(b) On a showing of good cause, the court may include in a protective order a grant to the petitioner of the exclusive care, possession, or control of any animal owned, possessed, leased, kept, or held by either the petitioner or the respondent or a minor child residing in the residence or household of either the petitioner or the respondent. The court may order the respondent to stay away from the animal and forbid the respondent from taking, transferring, encumbering, concealing, molesting, attacking, striking, threatening, harming, or otherwise disposing of the animal.

(c) As used in this subdivision (a), “disturbing the peace of the other party” refers to conduct that, based on the totality of the circumstances, destroys the mental or emotional calm of the other party. This conduct may be committed directly or indirectly, including through the use of a third party, and by any method or through any means including, but not limited to, telephone, online accounts, text messages, internet-connected devices, or other electronic technologies. This conduct includes, but is not limited to, coercive control, which is a pattern of behavior that in purpose or effect unreasonably interferes with a person’s free will and personal liberty. Examples of coercive control include, but are not limited to, unreasonably engaging in any of the following:
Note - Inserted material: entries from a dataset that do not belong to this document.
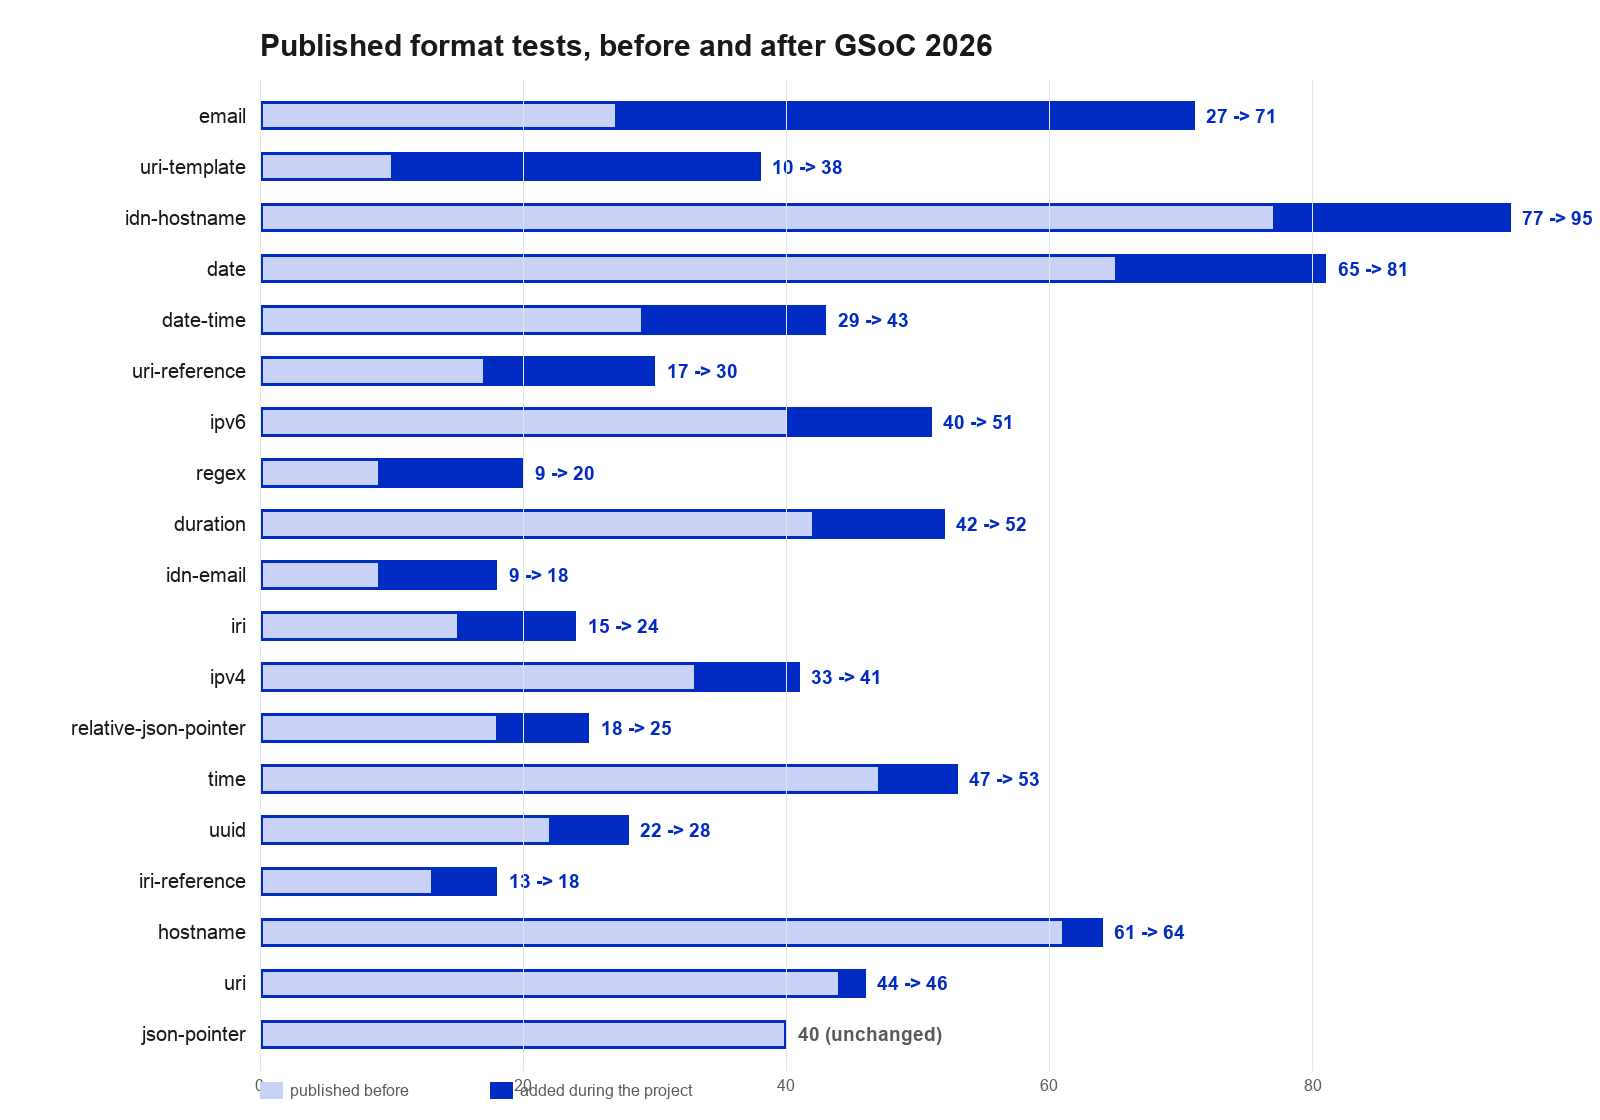
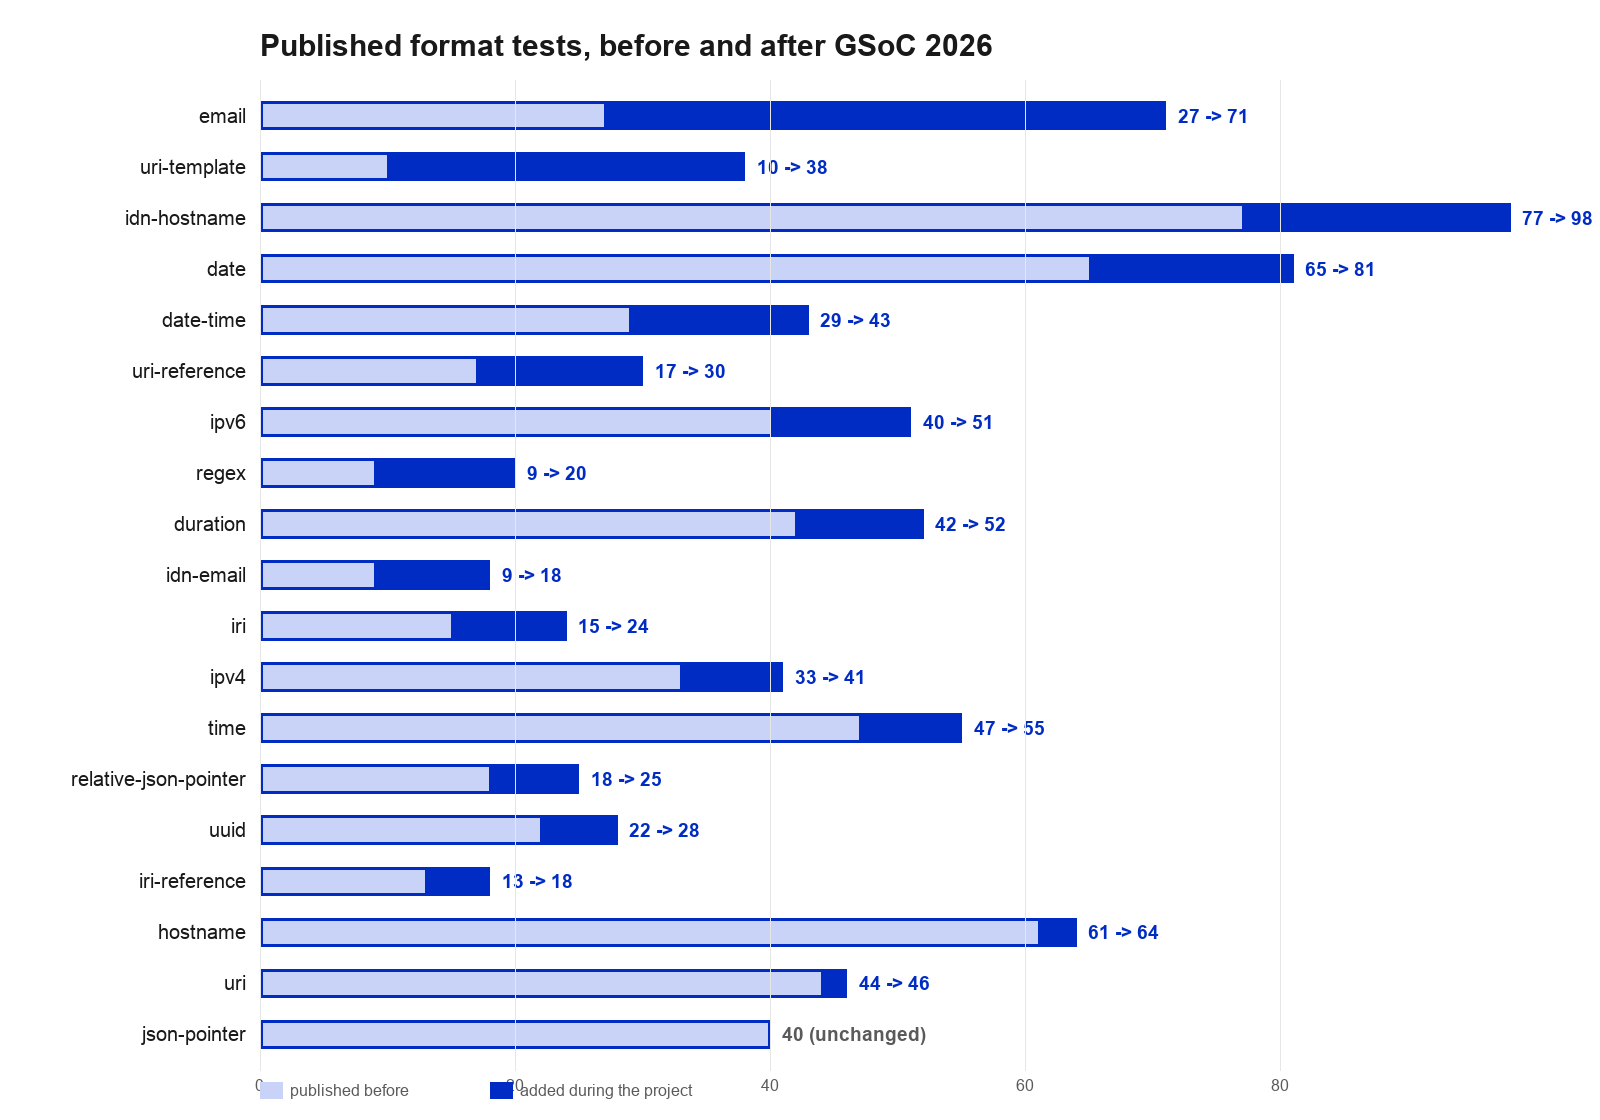
docs(blog): update totals and chart to current merge state
Seven more suite PRs merged since the last push. Test counts move from
618 -> 843 (+225), merged totals to 107 suite plus 23 core, and three
still in review. Chart regenerated to match.

diff --git a/pages/blog/posts/gsoc26-format-test-suite.md b/pages/blog/posts/gsoc26-format-test-suite.md
@@ -10,7 +10,7 @@ authors:
     photo: /img/avatars/vtushar06.jpg
     link: https://github.com/vtushar06
     byline: GSoC 2026 Contributor @ JSON Schema
-excerpt: "A GSoC 2026 project put every format keyword value against the RFC it's supposed to follow. 126 merged pull requests later, here is what was actually wrong, in how many real validators, and what it means for anyone relying on format."
+excerpt: "A GSoC 2026 project put every format keyword value against the RFC it's supposed to follow. 130 merged pull requests later, here is what was actually wrong, in how many real validators, and what it means for anyone relying on format."
 ---
 
 JSON Schema's `format` keyword asserts that a string looks like an email address, an IPv6 address, a date, a URI, and so on. This year, [Google Summer of Code](https://summerofcode.withgoogle.com/) funded a project at JSON Schema to check whether that assertion is actually true - not against what implementations happen to do, but against the RFC each format value points at.
@@ -101,7 +101,7 @@ The clearest single measure is the published test suite itself. Comparing the `f
 
 ![Published format tests, before and after GSoC 2026 - a bar chart per format showing the test count before the project against the test count after](/img/posts/2026/gsoc26-tushar/format-growth-chart.png)
 
-Published `format` tests across the 19 formats tracked grew from **618 to 838** over the project - a net addition of 220 tests, essentially all of it landing through this project's pull requests. `duration`, `idn-email`, and the `regex` dialect tests had close to no dedicated coverage before this and now have a real baseline. `email` alone more than doubled, from 27 to 71. One format, `json-pointer`, needed no additions at all - its existing coverage held up against the same testing everything else went through.
+Published `format` tests across the 19 formats tracked grew from **618 to 843** over the project - a net addition of 225 tests, essentially all of it landing through this project's pull requests. `duration`, `idn-email`, and the `regex` dialect tests had close to no dedicated coverage before this and now have a real baseline. `email` alone more than doubled, from 27 to 71. One format, `json-pointer`, needed no additions at all - its existing coverage held up against the same testing everything else went through.
 
 The work also landed in a second repository. The project was mentored by [Juan Cruz Viotti](https://github.com/jviotti), who maintains [sourcemeta/core](https://github.com/sourcemeta/core) - the C++ library behind [Blaze](https://github.com/sourcemeta/blaze) - so a large part of the effort went into building out its `format` support and test coverage alongside the suite itself. That pairing was useful in both directions: the suite defined what correct behaviour is, and implementing it against a real validator immediately exposed the cases where the definition was underspecified.
 
@@ -109,14 +109,14 @@ Total delivered across both repositories:
 
 | | merged | in review |
 |---|---:|---:|
-| [JSON-Schema-Test-Suite](https://github.com/json-schema-org/JSON-Schema-Test-Suite) | **103** | 7 |
+| [JSON-Schema-Test-Suite](https://github.com/json-schema-org/JSON-Schema-Test-Suite) | **107** | 3 |
 | [sourcemeta/core](https://github.com/sourcemeta/core) | **23** | 0 |
-| **total** | **126** | **7** |
+| **total** | **130** | **3** |
 
 `regex` (ECMA-262 dialect validity) was added to the project's scope partway through, alongside the 18 formats already in the specification - which is why it appears in the totals despite starting from close to nothing.
 
 ## What is still open
 
-Two format questions remain unresolved and are waiting on maintainer rulings rather than more testing: whether the ECMA-262 regex dialect tests should include the Annex B / Unicode-mode-dependent cases, and how the `idn-hostname` / `idn-email` tests should target IDNA profile differences per dialect ([suite#1132](https://github.com/json-schema-org/JSON-Schema-Test-Suite/issues/1132)). Seven pull requests are still in review, mostly `time` coverage.
+Two format questions remain unresolved and are waiting on maintainer rulings rather than more testing: whether the ECMA-262 regex dialect tests should include the Annex B / Unicode-mode-dependent cases, and how the `idn-hostname` / `idn-email` tests should target IDNA profile differences per dialect ([suite#1132](https://github.com/json-schema-org/JSON-Schema-Test-Suite/issues/1132)). Three pull requests are still in review.
 
 The larger point the numbers support: `format` was under-tested primarily because nobody had gone through the exercise of treating each format as its own specification and checking real implementations against it end to end. Once that exercise happened, every format examined turned up at least one real, shipping validator getting something wrong. The [evidence repository](https://github.com/vtushar06/JSON-Schema-format-test-Evidence) has the full input-by-input detail, with reproduction commands, for anyone who wants to check a specific case or extend the method to a format not covered here.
(1) Isolating the other party from friends, relatives, or other sources of support.

(2) Depriving the other party of basic necessities.

(3) Controlling, regulating, or monitoring the other party’s movements, communications, daily behavior, finances, economic resources, or access to services.

(4) Compelling the other party by force, threat of force, or intimidation, including threats based on actual or suspected immigration status, to engage in conduct from which the other party has a right to abstain or to abstain from conduct in which the other party has a right to engage.

(d) This section does not limit any remedies available under this act or any other provision of law.

(Amended by Stats. 2020, Ch. 248, Sec. 2. (SB 1141) Effective January 1, 2021.)